by | published February 10th, 2017

We only just landed back in South Florida from Paris. And I’m already preparing to move out again on Sunday, bound for Frankfurt (through Vienna).

You’ll be hearing all about the energy meetings I’ll be attending, right here in Oil & Energy Investor.

Now, I hope our trip back from Paris is not a harbinger of the trip back to Europe this weekend. We have enough concerns already.

Especially given who I’ll be meeting in Frankfurt…

“Bad Omens” for Next Week’s Summit

Our flight back home may have been direct from Charles de Gaulle Airport (CDG) outside Paris to Miami, but that didn’t mean it was without problems.

First, our terminal at CDG went into lockdown just as we were at the ticket counter. It seems that somebody decided to leave a bag in the security area. After what has happened recently in this city, Parisian gendarmes take a dim regard of such actions.

That delayed everything by about 90 minutes.

No word on when – or if – the tourist gets his bag back. The last we saw it, two heavily armored bomb specialists where putting the black piece of luggage into a specially reinforced van and speeding it off the airport grounds.

But that was just the beginning…

Then we arrived at Miami International, one of the worst airports in the world when it comes to long passport lines. We used to spend literally hours waiting. That’s why we committed to what turns out to be one of the best investments we have ever made.

If you travel frequently abroad, I suggest you do the same: make the $100 investment, go through the interview, have your fingerprints taken, and get Global Entry. This time around, despite the normal long lines, Marina and I went through passport control in less than 10 minutes because of that program.

Unfortunately, that turned out not to be the problem this time. Our driver was over an hour late with no idea when he would make it down south to the airport. He was blocked in traffic because of an accident in the “express” lane on I-95.
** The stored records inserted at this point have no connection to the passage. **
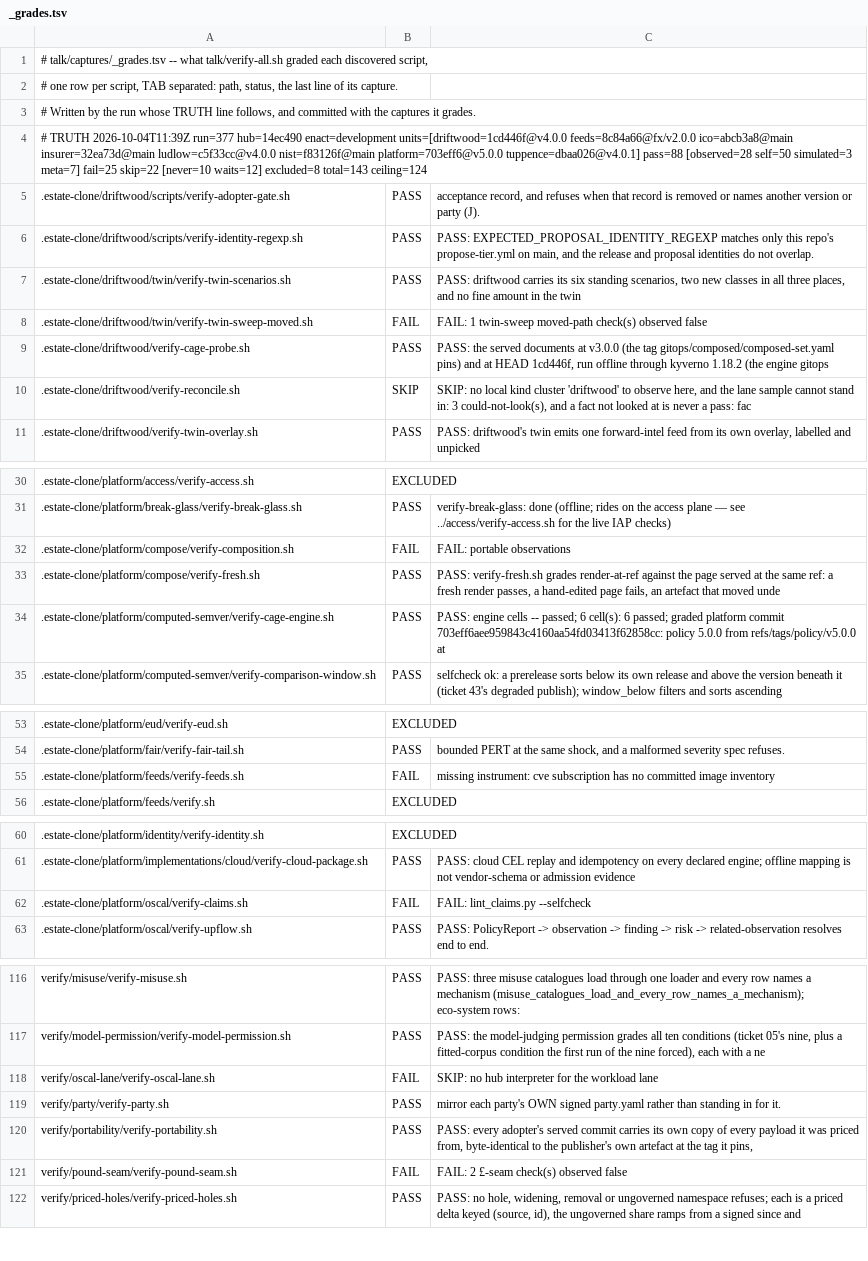
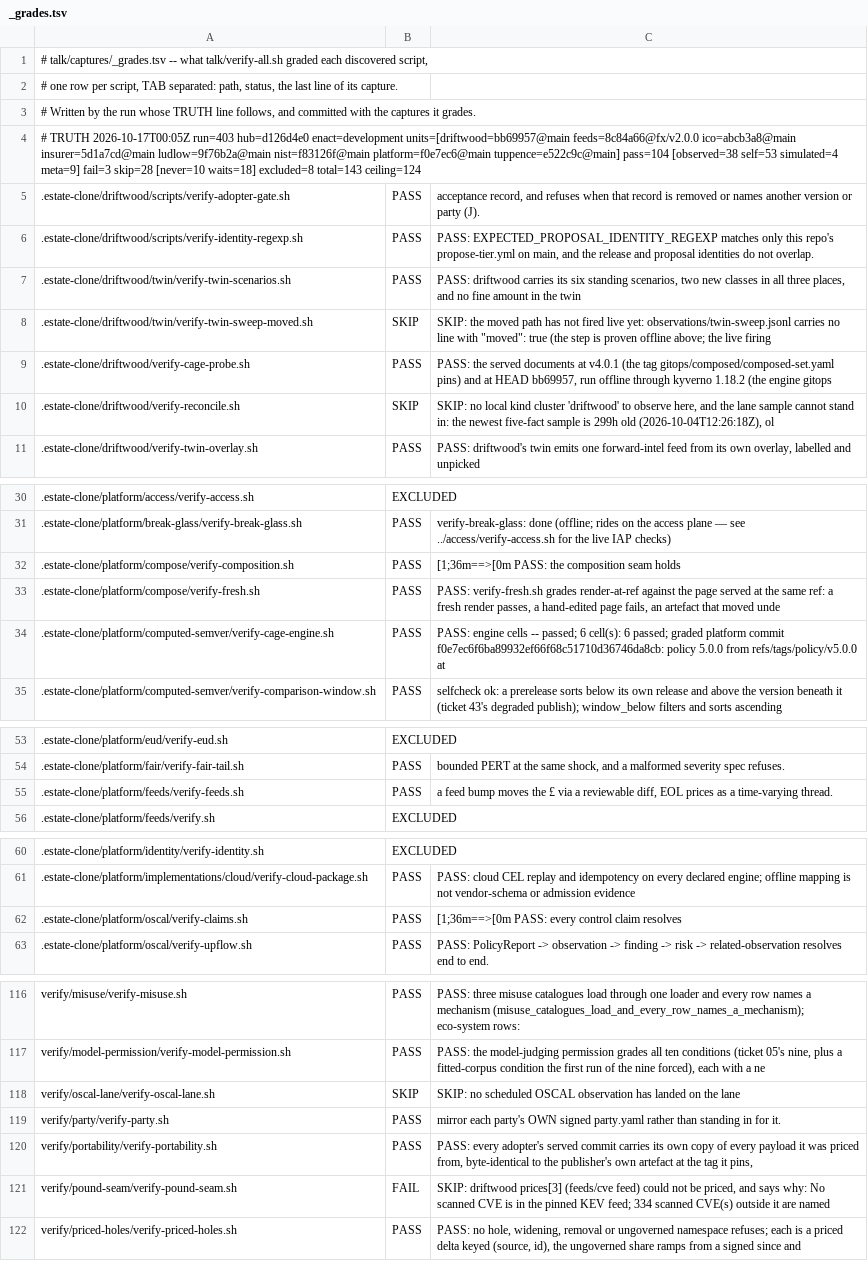
Before and after one commit to policy-as-versioned-flux/policy-as-versioned-flux, a TSV file: talk/captures/_grades.tsv, drawn as a sheet; only a part is shown, gaps mark what is left out; the diff covers the shown part only; the diff names each change by its address in the sheet, - before the commit and + after, or states it on an @@ line.

Commit message:
truth: record run 403 [skip ci]

```diff
--- a/talk/captures/_grades.tsv
+++ b/talk/captures/_grades.tsv
-A4: # TRUTH 2026-10-04T11:39Z run=377 hub=14ec490 enact=development units=[driftwood=1cd446f@v4.0.0 feeds=8c84a66@fx/v2.0.0 ico=abcb3a8@main insurer=32ea73d@main ludlow=c5f33cc@v4.0.0 nist=f83126f@main platform=703eff6@v5.0.0 tuppence=dbaa026@v4.0.1] pass=88 [observed=28 self=50 simulated=3 meta=7] fail=25 skip=22 [never=10 waits=12] excluded=8 total=143…
+A4: # TRUTH 2026-10-17T00:05Z run=403 hub=d126d4e0 enact=development units=[driftwood=bb69957@main feeds=8c84a66@fx/v2.0.0 ico=abcb3a8@main insurer=5d1a7cd@main ludlow=9f76b2a@main nist=f83126f@main platform=f0e7ec6@main tuppence=e522c9c@main] pass=104 [observed=38 self=53 simulated=4 meta=9] fail=3 skip=28 [never=10 waits=18] excluded=8 total=143…
-B8: FAIL
+B8: SKIP
-C8: FAIL: 1 twin-sweep moved-path check(s) observed false
+C8: SKIP: the moved path has not fired live yet: observations/twin-sweep.jsonl carries no line with "moved": true (the step is proven offline above; the live firing
-C9: …documents at v3.0.0 (the tag gitops/composed/composed-set.yaml pins) and at HEAD 1cd446f, run offline…
+C9: …documents at v4.0.1 (the tag gitops/composed/composed-set.yaml pins) and at HEAD bb69957, run offline…
-C10: …stand in: 3 could-not-look(s), and a fact not looked at is never a pass: fac
+C10: …stand in: the newest five-fact sample is 299h old (2026-10-04T12:26:18Z), ol
-B32: FAIL
+B32: PASS
-C32: FAIL: portable observations
+C32: [1;36m==>[0m PASS: the composition seam holds
-C34: …platform commit 703eff6aee959843c4160aa54fd03413f62858cc: policy 5.0.0…
+C34: …platform commit f0e7ec6f6ba89932ef66f68c51710d36746da8cb: policy 5.0.0…
-B55: FAIL
+B55: PASS
-C55: missing instrument: cve subscription has no committed image inventory
+C55: a feed bump moves the £ via a reviewable diff, EOL prices as a time-varying thread.
-B62: FAIL
+B62: PASS
-C62: FAIL: lint_claims.py --selfcheck
+C62: [1;36m==>[0m PASS: every control claim resolves
-B118: FAIL
+B118: SKIP
-C118: SKIP: no hub interpreter for the workload lane
+C118: SKIP: no scheduled OSCAL observation has landed on the lane
-C121: FAIL: 2 £-seam check(s) observed false
+C121: SKIP: driftwood prices[3] (feeds/cve feed) could not be priced, and says why: No scanned CVE is in the pinned KEV feed; 334 scanned CVE(s) outside it are named
```
Also changed, not shown: 45 edited cells elsewhere in this file, 55 other files.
We ended up having to take a taxi with traffic now inching north on the interstate with the meter running. It took us almost two hours to travel the less than 35 miles back home to Fort Lauderdale. In all, the little adventure cost us the evening.

Now, I don’t believe in omens.

But with the people awaiting me next week in Frankfurt, I need flights to be uneventful…

Iran is Looking for Natural Gas Investment

The people in question are Iranian. The occasion is the Iran LNG & Gas Summit, meeting at the Kempinski Hotel in Frankfurt. On Wednesday, I’ll be addressing the plenary session. But the real action will be elsewhere… and so will I.

At many high-profile international meetings, next week’s included, the formal program provides cover for more important and specific “side-bar” meetings. These are where deals are struck, investments secured, strategies reached, and risk farmed out.

Managing this last matter – risk – is always important, but especially in this case. Much of the financial community that underwrites global energy projects needs to be able to spread out the risk of any undertaking.

But when it comes to Iran’s interest in expanding its influence in the international natural gas and LNG (liquefied natural gas) market, the risk calculation is even more crucial.

It’s that all-pervasive need to manage risk that I’ll focus on in my public presentation. In the private meetings, however, the emphasis is likely to be on how the risk will play out and the impact on securing outside finance.

Let me be clear here. I am not going to Frankfurt as an advisor to Tehran.

They requested, and I have agreed, to provide an objective viewpoint. I represent no projects or interests.

In other words, I have “no dog in this fight.”

On the other hand, I spend a lot of time analyzing what changes in the international energy markets mean for how one invests in them. That is, after all, one of the main reasons why Oil & Energy Investor comes your way twice a week.

On that score, what Iran is attempting to do with next week’s summit will have an impact on how you invest, and where the profit centers are likely to be…

The Threat of U.S. Sanctions Will be Looming Over the Summit

That’s why I’m there, and why I’ll be following up with the heavyweights attending upcoming sessions in other locations.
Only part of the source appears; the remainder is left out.